The biggest White Sox story on the playing field over the weekend was Daniel Palka’s walkoff HR to give the White Sox a 1-0 win.

  • Palka’s blast was the second walkoff HR in White Sox history to break a scoreless tie. The other one was Sept. 14, 1967, by Don Buford (also against the Indians), but it was a 10th inning grand slam. If you like walkoff grand slams, keep on reading…
  • Palka’s walkoff HR was the first in White Sox history to win a game by a 10 score.
  • Palka is also the only player in White Sox history to strike out three times (as he did Friday) and hit a walkoff home run in the same game.
  • Palka’s 18 home runs ties him with Gleyber Torres for the American League lead among rookies this season.
  • Palka’s 18 home runs are tied with Jeff Liefer (2001) & Carlos May (1969) for second in White Sox history (behind Pete Ward’s 22 in 1963) among left handed rookies.
  • Palka’s 18 home runs since making his MLB Debut on April 25 is 4 more than any other White Sox hitter.
  • Adam Engel over a 7-day span robbed 7 runs worth of home runs – Greg Bird (with 2 runners on) Monday, Kyle Higashioka Tuesday, Yonder Alonso (with 2 runners on) Sunday. He even added a solo HR of his own in the same inning on Sunday. It’s particularly amazing given that the Sox were off Thursday, Engel played only one inning in the field on Friday, and he didn’t play on Saturday.

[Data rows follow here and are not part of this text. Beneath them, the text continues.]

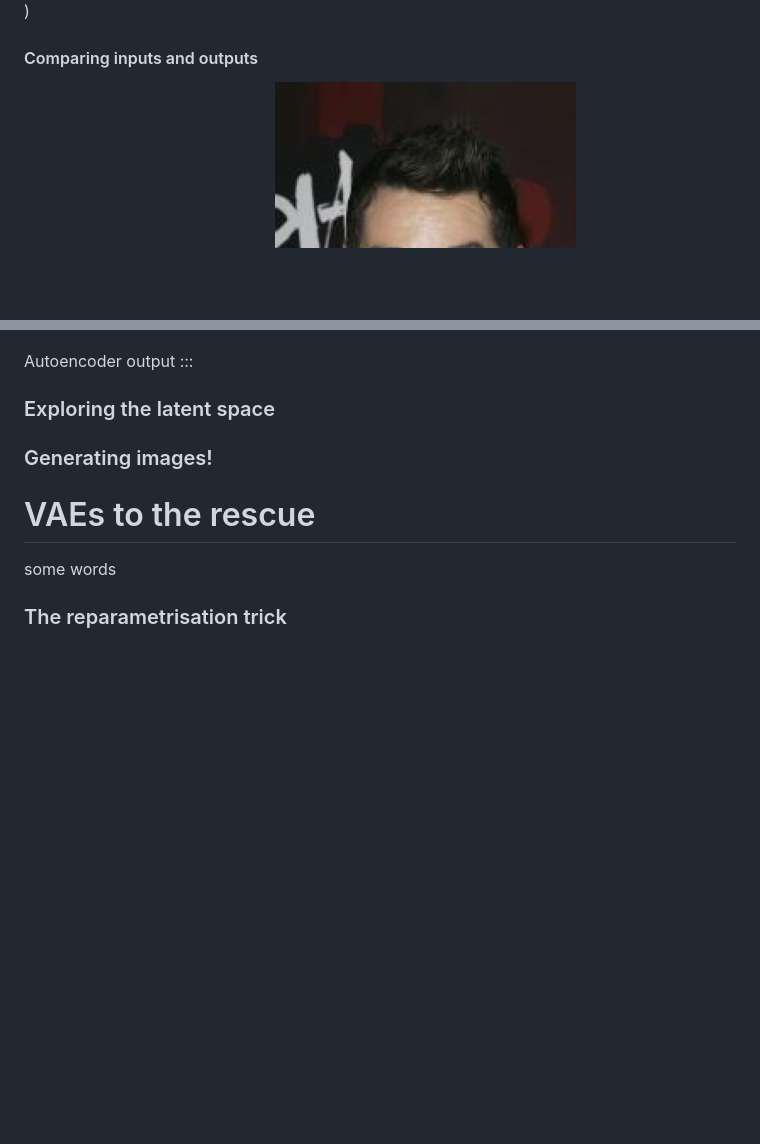
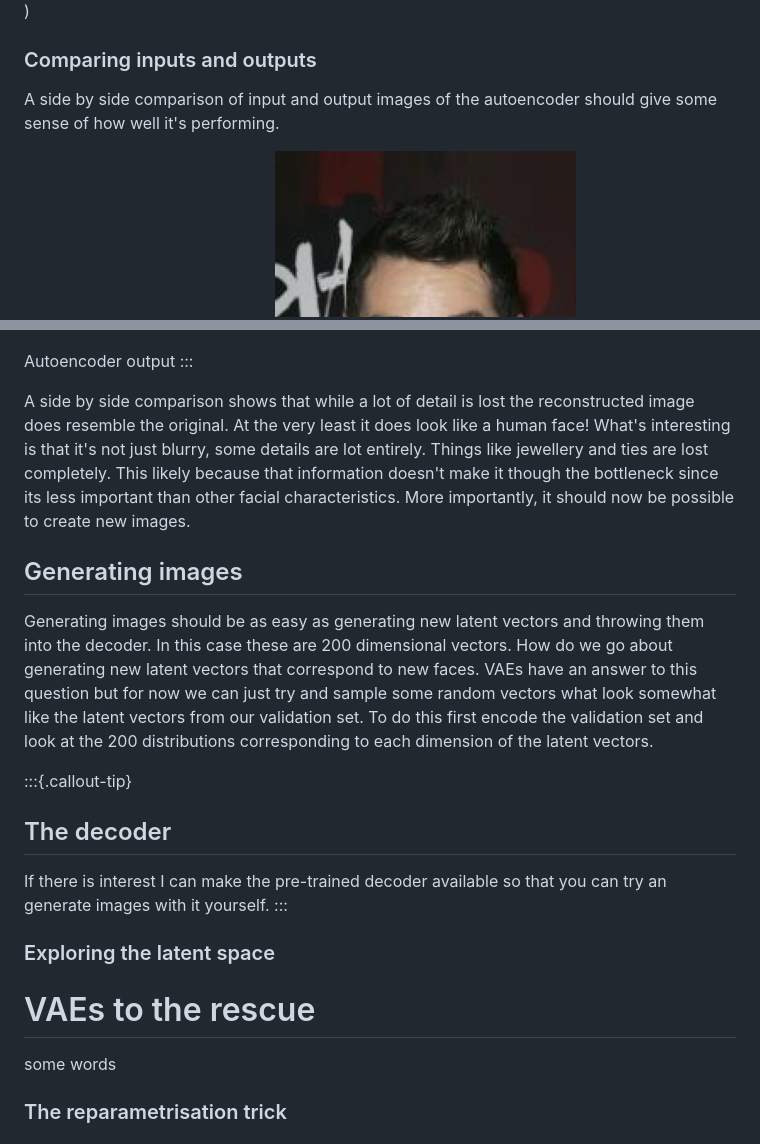
Before and after one commit to amalvaidya/amalvaidya.github.io, a Markdown page: generative_ml/vae_1.md, 2 parts joined by grey strips. GitHub-like rendering; blank space fills up the shorter version.

Commit message:
more write

```diff
--- a/generative_ml/vae_1.md
+++ b/generative_ml/vae_1.md
@@ -65,7 +65,9 @@ Using MSE loss in image reconstruction tasks can make the model less sensitive t
 Keeping things simple and training the model using the Adam optimiser for 10 epochs achieves reasonable results. Practically no time was spent fine tuning this model but it does pretty well. Training took about 30 minutes on a single GPU. Instead of plotting training loss curves it's more insightful to just plot the input and output images directly.
 
 [comment]: # ( ![Autoencoder structure](images/autoencoder_training_loss.png) )
-#### Comparing inputs and outputs
+### Comparing inputs and outputs
+
+A side by side comparison of input and output images of the autoencoder should give some sense of how well it's performing.
 
 ::: {#fig-aegen_in layout-ncol=3}
 ![](images/celebA_test_set_7961.png){}
@@ -87,11 +89,21 @@ Original images
 Autoencoder output
 :::
 
+A side by side comparison shows that while a lot of detail is lost the reconstructed image does resemble the original. At the very least it does look like a human face! What's interesting is that it's not just blurry, some details are lot entirely. Things like jewellery and ties are lost completely. This likely because that information doesn't make it though the bottleneck since its less important than other facial characteristics. More importantly, it should now be possible to create new images.
 
+## Generating images
+
+Generating images should be as easy as generating new latent vectors and throwing them into the decoder. In this case these are 200 dimensional vectors. How do we go about generating new latent vectors that correspond to new faces. VAEs have an answer to this question but for now we can just try and sample some random vectors what look somewhat like the latent vectors from our validation set.
+To do this first encode the validation set and look at the 200 distributions corresponding to each dimension of the latent vectors.
+
+:::{.callout-tip}
+## The decoder
+If there is interest I can make the pre-trained decoder available so that you can try an generate images with it yourself.
+:::
 
 ### Exploring the latent space
 
-### Generating images!
+
 
 
 # VAEs to the rescue
```
Also changed, not shown: other parts of generative_ml/vae_1.md (+1 -1 lines).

  • The Cubs won a game on Friday where their starter (Kyle Hendricks) allowed 8 hits in 6 innings, and the opposing starter (Jeremy Hellickson) allowed no hits in 5.2 innings.

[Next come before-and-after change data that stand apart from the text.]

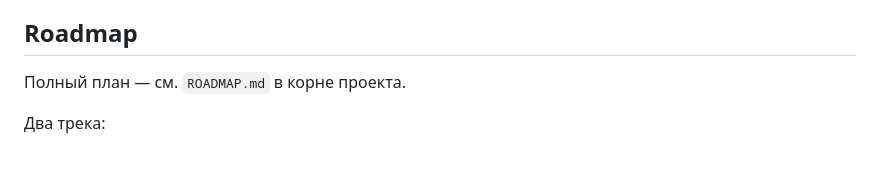
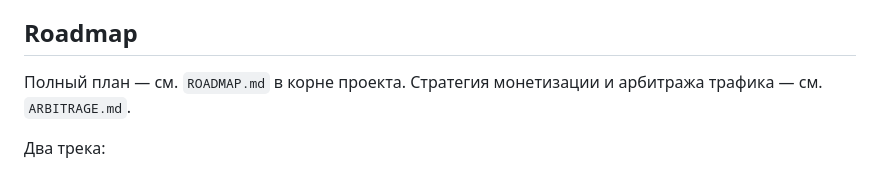
Before and after one commit to InfernYaCr/Finance_arbitrage, a Markdown page: AGENTS.md, the part around the change. GitHub-like rendering.

```diff
--- a/AGENTS.md
+++ b/AGENTS.md
@@ -113,6 +113,7 @@ PUBLIC_SOCIAL_OK=""               # OK page URL, hidden if empty
 ## Roadmap
 
 Полный план — см. `ROADMAP.md` в корне проекта.
+Стратегия монетизации и арбитража трафика — см. `ARBITRAGE.md`.
 
 Два трека:
 - **Трек A** — UI сайта: **ЗАВЕРШЁН** (все A1–A4 пункты закрыты, 2026-05-12)
```
Also changed, not shown: ARBITRAGE.md (added, +253 -0 lines), ROADMAP.md (+16 -6 lines).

  • Tyler Chatwood pitched three scoreless innings on Saturday, with 2 walks and 2 strikeouts. Chatwood has 8.13 walks per 9 innings and 7.68 strikeouts per 9 innings this season in 99.2 innings. The last pitcher to do that in at least 50 innings? Former Cub Carlos Marmol (7.32 BB/9, 11.71 K/9 in 2012). Only four times in MLB history has a pitcher finished a season with 100+ innings and at least 7 walks and 7 strikeouts per 9 innings. Bobby Witt & Mitch Williams (both with the Rangers) in 1987, and Witt & Eric Plunk in 1986.

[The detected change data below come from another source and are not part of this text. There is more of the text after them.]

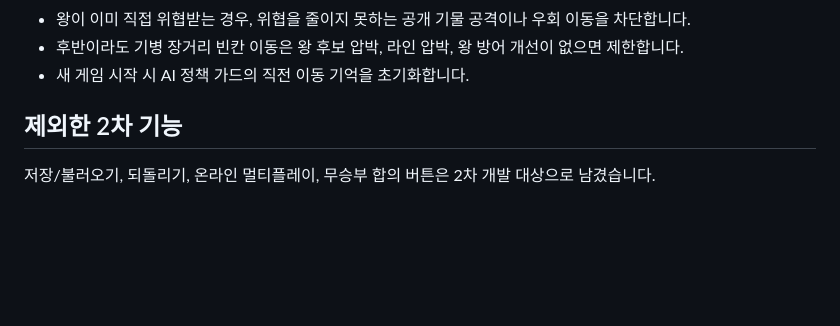
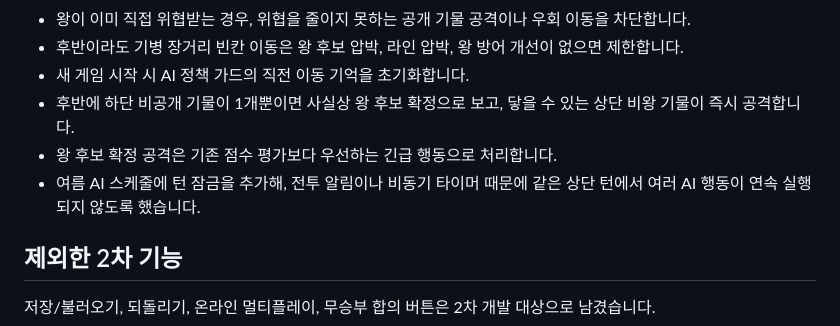
Before and after one commit to jhshin22/jhshin22.github.io, a Markdown page: Chu_war/README.md, the part around the change. GitHub-like rendering; blank space fills up the shorter version.

Commit message:
Document endgame candidate attack guard

```diff
--- a/Chu_war/README.md
+++ b/Chu_war/README.md
@@ -135,6 +135,9 @@ AI는 상단 플레이어를 담당합니다.
 - 왕이 이미 직접 위협받는 경우, 위협을 줄이지 못하는 공개 기물 공격이나 우회 이동을 차단합니다.
 - 후반이라도 기병 장거리 빈칸 이동은 왕 후보 압박, 라인 압박, 왕 방어 개선이 없으면 제한합니다.
 - 새 게임 시작 시 AI 정책 가드의 직전 이동 기억을 초기화합니다.
+- 후반에 하단 비공개 기물이 1개뿐이면 사실상 왕 후보 확정으로 보고, 닿을 수 있는 상단 비왕 기물이 즉시 공격합니다.
+- 왕 후보 확정 공격은 기존 점수 평가보다 우선하는 긴급 행동으로 처리합니다.
+- 여름 AI 스케줄에 턴 잠금을 추가해, 전투 알림이나 비동기 타이머 때문에 같은 상단 턴에서 여러 AI 행동이 연속 실행되지 않도록 했습니다.
 
 ## 제외한 2차 기능
 
```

  • Cole Hamels in three starts with the Cubs has a 1.00 ERA and in 18 innings has 11 hits and 20 strikeouts.
  • Cubs have had only 4 games all season in which the starting pitcher has had 9 or more strikeouts. Two of them belong to Cole Hamels (August 1 at PIT & August 12 vs WSH – 9 apiece) despite having made only three starts for the Cubs. Yu Darvish had 9 on April 7 at Milwaukee, and José Quintana has the only 10 K start for the Cubs this season back on June 6 vs. Philadelphia (the game Jason Heyward hit the walkoff grand slam).

 

David Bote’s walkoff grand slam was clearly the big moment of the weekend for the Cubs.

  • Bote hit the 30th “Ultimate Grand Slam” in MLB history – a walkoff grand slam where his team was down 3 runs.
  • It was the first Ultimate Grand Slam in the Majors since Steve Pearce of the Blue Jays did it last year on July 30.
  • It was the second Ultimate Grand Slam in Cubs history – the other was Ellis Burton 8/31/1963 against the Astros.
  • It was the second Ultimate Grand Slam in MLB history which came with the team down 30. The other was Sammy Byrd of the Reds on May 23, 1936, against the Pirates. Bote’s grand slam came with 2 outs, however; Byrd hit his with none out.
  • It was the first Ultimate Grand Slam by a pinch-hitter since Brian Bogusevic of the Astros hit one off Carlos Marmol of the Cubs back on August 16, 2011. However, Bogusevic’s home run came with only one out.
  • Bote’s was the first Ultimate Grand Slam by a pinch-hitter with two outs since Roger Freed of the Cardinals hit one May 1, 1979.
  • Bote was the first Cub to hit a pinch-hit walkoff grand slam since Earl Averill (the son of the Hall of Famer) on May 12, 1959.
  • Bote’s was the first Cub since Ron Santo on Sept. 25, 1968, to hit a walkoff grand slam to give his team its first runs of the game (Santo hit his trailing 1-0).
  • Bote & Heyward (June 6) give the Cubs a pair of walkoff grand slams in the same season for the first time since 1980 (Barry Foote & Cliff Johnson).
  • Bote joins Danny Kravitz as the only players to hit an Ultimate Grand Slam in the same season as their MLB debut (Kravitz’s was his first MLB home run – May 11, 1956 for the Pirates).
  • Both the Cubs and White Sox scored 4 runs in the bottom of the ninth on Sunday… unfortunately the White Sox were trailing 9-3, whereas the Cubs trailed 3-0.